You’ll need to look for other sources of info documenting a specific diagnosis. 

4.      Check for Documentation in These Places

You can look for information to determine whether a diagnosis is active in the last seven days in places such as transfer documents, recent history and physicals, physician’s progress notes, recent discharge summaries, nursing assessments, care plans, medication sheets, physician’s orders, etc.

5.      Refrain from Treating Section I Diagnoses as ‘All-Inclusive’

Even though Section I lists many diagnoses by major disease category and some diagnoses listed have examples of diseases included in those diagnoses, it is important to note that these examples are not all-inclusive.

6.      Identify the Primary Diagnosis

Moreover, correct Section I coding depends on specific and accurate documentation. Facilities in general should work to clarify any nonspecific diagnoses as much as possible. Remember: Non-specific diagnoses along with confusion between primary and secondary diagnoses can lead to coding mistakes in Section I.

7.      Watch out for Look-back Exception for I2300

Even though Section I specifies a look-back period of seven days, there’s an exception for: I2300 — Urinary Tract Infection (UTI), which has a look-back period of 30 days. As such, don’t allow this different look-back period trouble you when you are coding Section I. You must also identify four elements to code this diagnosis:

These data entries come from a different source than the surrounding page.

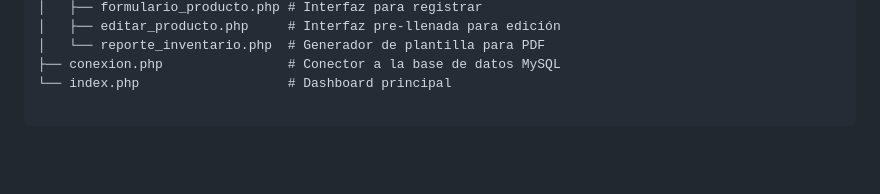
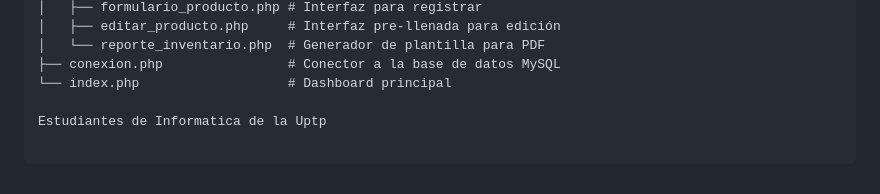
Before and after one commit to josemig2718-stack/Sistema-de-Inventario, a Markdown page: README.md, the part around the change. GitHub-like rendering; blank space fills up the shorter version.

Commit message:
Actualizar los autores al final del Readme

```diff
--- a/README.md
+++ b/README.md
@@ -65,3 +65,5 @@ Sistema_inventario/
 │   └── reporte_inventario.php  # Generador de plantilla para PDF
 ├── conexion.php                # Conector a la base de datos MySQL
 └── index.php                   # Dashboard principal
+
+Estudiantes de Informatica de la Uptp
```
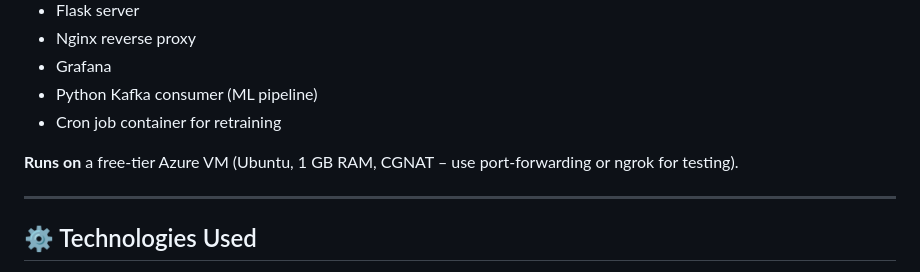
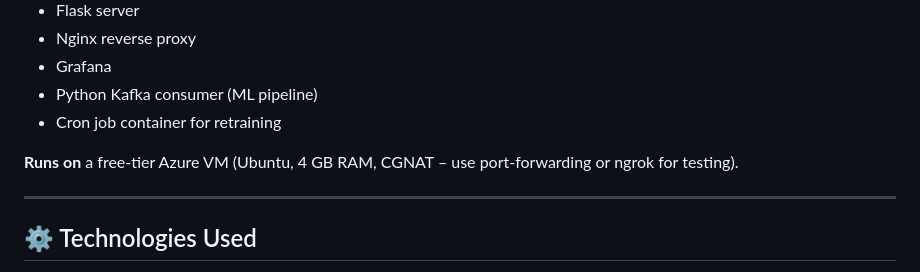
Before and after one commit to akshatkhatri/Log_wise, a Markdown page: README.md, the part around the change. GitHub-like rendering.

```diff
--- a/README.md
+++ b/README.md
@@ -75,7 +75,7 @@ All services containerized via **Docker Compose**:
 - Python Kafka consumer (ML pipeline)
 - Cron job container for retraining
 
-**Runs on** a free-tier Azure VM (Ubuntu, 1 GB RAM, CGNAT – use port-forwarding or ngrok for testing).
+**Runs on** a free-tier Azure VM (Ubuntu, 4 GB RAM, CGNAT – use port-forwarding or ngrok for testing).
 
 ---
 
```
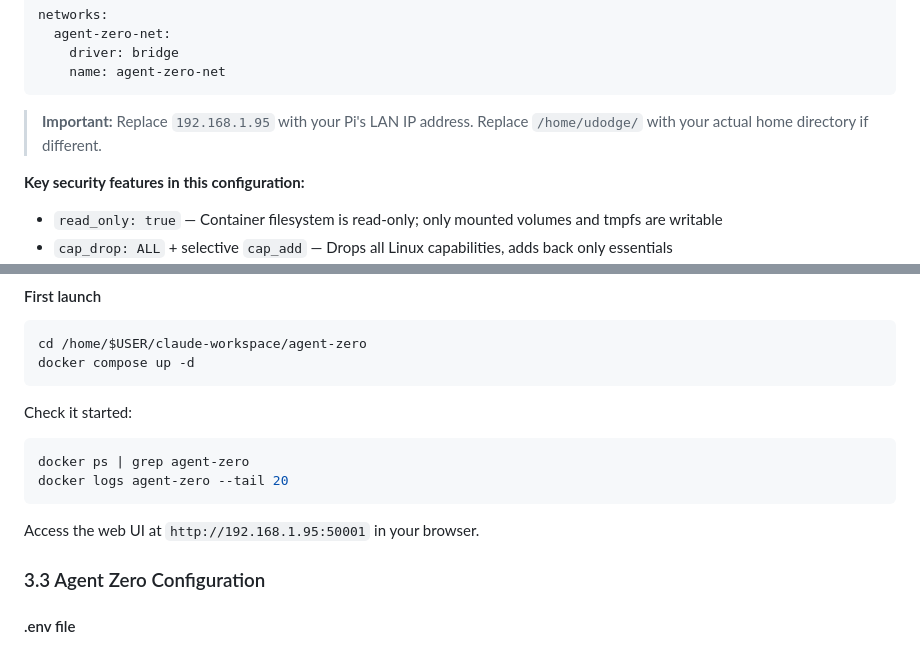
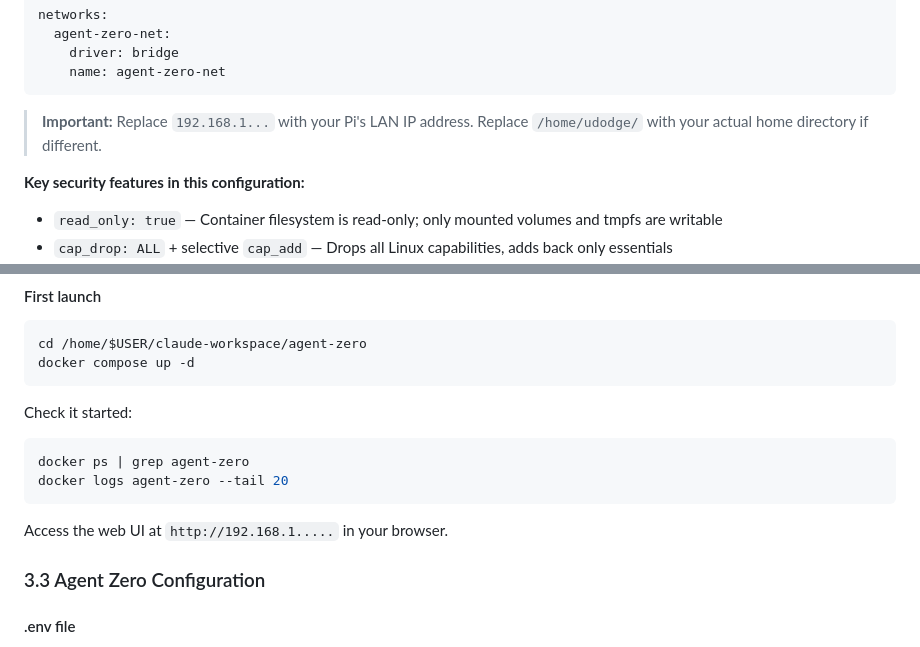
Before and after one commit to uDodge/career-dashboard, a Markdown page: docs/aria-user-manual.md, 2 parts joined by grey strips. Drawn GitHub-style.

````diff
--- a/docs/aria-user-manual.md
+++ b/docs/aria-user-manual.md
@@ -257,7 +257,7 @@ networks:
     name: agent-zero-net
 ```
 
-> **Important:** Replace `192.168.1.95` with your Pi's LAN IP address. Replace `/home/udodge/` with your actual home directory if different.
+> **Important:** Replace `192.168.1...` with your Pi's LAN IP address. Replace `/home/udodge/` with your actual home directory if different.
 
 **Key security features in this configuration:**
 - `read_only: true` — Container filesystem is read-only; only mounted volumes and tmpfs are writable
@@ -279,7 +279,7 @@ docker ps | grep agent-zero
 docker logs agent-zero --tail 20
 ```
 
-Access the web UI at `http://192.168.1.95:50001` in your browser.
+Access the web UI at `http://192.168.1.....` in your browser.
 
 ### 3.3 Agent Zero Configuration
 
````
Also changed, not shown: other parts of docs/aria-user-manual.md (+7 -7 lines).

  • The UTI must be present in the 30-day look-back period, with a diagnosis made by a physician/other authorized licensed staff in accordance with your state law.
  • Identify at least one sign or symptom attributed to UTIs.
  • Significant laboratory findings or urine culture, as the physician deems fit.
  • Staff administered a medication or treatment for a UTI within the last 30 days.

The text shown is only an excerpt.